Hong Kong, Guangdong and Macau are going to work together to try to improve air quality in the Greater Pearl River Delta region.
The three governments said in a joint statement yesterday that they have agreed on a plan to reduce polluting emissions in the region by 2020.
That includes pushing vessels calling at ports in the delta to use cleaner fuel.
But doubts remain about action, with one group questioning progress to date.
It was in October 2009 that the governments set about compiling the Outline of the Plan for the Reform and Development of the Pearl River Delta (2008-2020). That was followed last September by three-month public consultations on their initial proposals.

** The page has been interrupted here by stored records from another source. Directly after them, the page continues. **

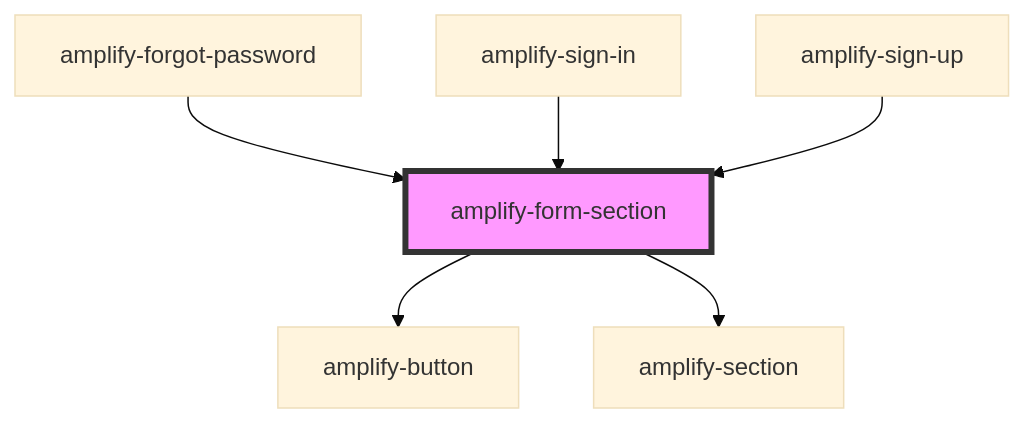
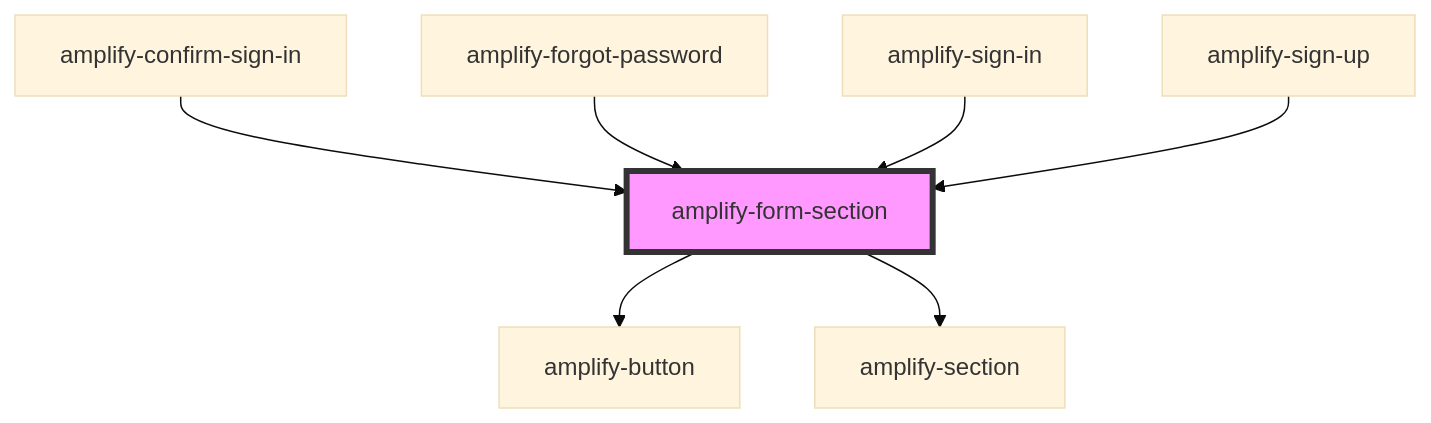
One commit to aws-amplify/amplify-js changed the diagram in packages/amplify-ui-components/src/components/amplify-form-section/readme.md. Above: the diagram before and after it, drawn with Mermaid (base theme). The commit also changed other lines of this file and 15 other files, not shown here.

Commit message:
feat: amplify-confirm-sign-in component

````diff
--- a/packages/amplify-ui-components/src/components/amplify-form-section/readme.md
+++ b/packages/amplify-ui-components/src/components/amplify-form-section/readme.md
@@ -34,9 +35,10 @@
 ```mermaid
 graph TD;
   amplify-form-section --> amplify-button
   amplify-form-section --> amplify-section
+  amplify-confirm-sign-in --> amplify-form-section
   amplify-forgot-password --> amplify-form-section
   amplify-sign-in --> amplify-form-section
   amplify-sign-up --> amplify-form-section
   style amplify-form-section fill:#f9f,stroke:#333,stroke-width:4px
 ```
````
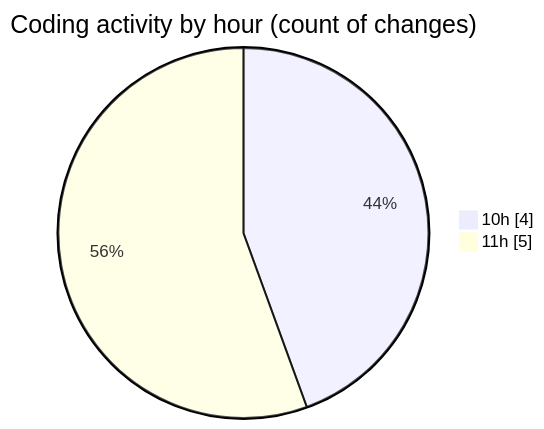
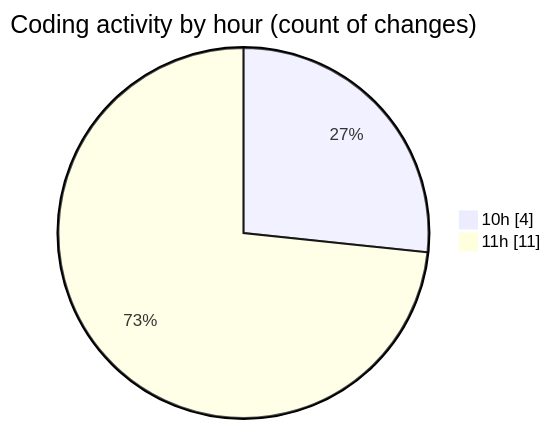
Before and after one commit to nxtqubesakshisongat/code-tracking: the second of 2 diagrams in 2025-07-28/nxtqube_webapp/README.md, drawn with Mermaid. The commit also changed other lines of this file and 1 other file, not shown here.

````diff
--- a/2025-07-28/nxtqube_webapp/README.md
+++ b/2025-07-28/nxtqube_webapp/README.md
@@ -31,6 +32,6 @@
 ```mermaid
 pie showData
 title Coding activity by hour (count of changes)
 "10h" : 4
-"11h" : 5
+"11h" : 11
 ```
````
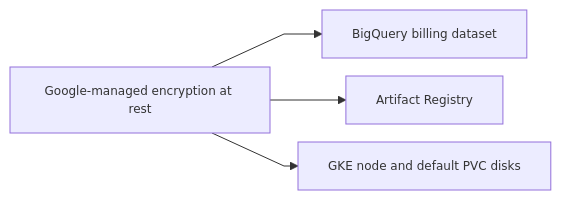
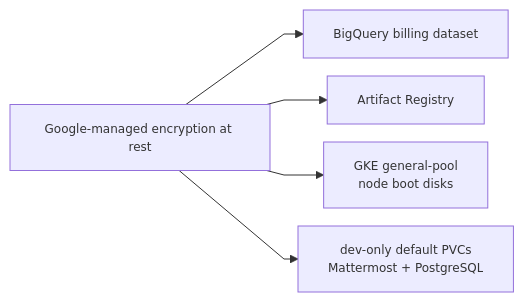
One commit to pilprod/yourown-chat changed the sixth of 10 diagrams in README.md. Above: the diagram before and after it, drawn with Mermaid. The commit also changed other lines of this file, not shown here.

Commit message:
docs: distinguish node and dev volume encryption

````diff
--- a/README.md
+++ b/README.md
@@ -706,7 +706,8 @@
 ```mermaid
 %%{init: {"flowchart": {"nodeSpacing": 18, "rankSpacing": 28, "curve": "linear"}, "themeVariables": {"fontSize": "12px"}}}%%
 flowchart LR
   GM["Google-managed encryption at rest"] --> BQ["BigQuery billing dataset"]
   GM --> AR["Artifact Registry"]
-  GM --> ND["GKE node and default PVC disks"]
+  GM --> ND["GKE general-pool<br/>node boot disks"]
+  GM --> DP["dev-only default PVCs<br/>Mattermost + PostgreSQL"]
 ```
````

The plan covers long-term co- operation in five major areas: environment and ecology, low-carbon development, culture and social activities, spatial planning and green transportation systems.
It also recommends strengthening regional cooperation on emission- reduction controls.
The grand plan goes on to suggest the joint promotion of low-carbon development by cooperating on a regional basis to combat climate change.
Kitty Poon Kit, undersecretary for the environment, pointed out yesterday this is the first plan compiled jointly by Hong Kong, Guangdong and Macau, that aims to enhance the delta region's competitiveness and attractiveness.
"The first regional plan jointly puts forward the vision of transforming the Greater PRD region into a low-carbon, high-technology and low-pollution city cluster of quality living," she said.
Clean Air Network campaign officer Jenny Wong said the 10th meeting of the Hong Kong-Guangdong Joint Working Group on Sustainable Development and Environmental Protection in 2009 saw a study of 2011-2022 emission reduction targets being introduced.
Targets were expected to be set by 2010, she said, yet that remains to be done. And there was no mention of the targets in the plan released yesterday.
Wong also said the Progress Report of Measures under the PRD Regional Air Quality Management Plan - released in January - stated that Hong Kong has already met the 2010 emission reduction targets.
But Hong Kong's air quality was far from achieving a standard that protected public health, she said.
"In other words, should the 2011-2020 emission reduction targets be based on the lax 2010 emission levels, the targets will have little efficacy in improving Hong Kong's current air quality situation."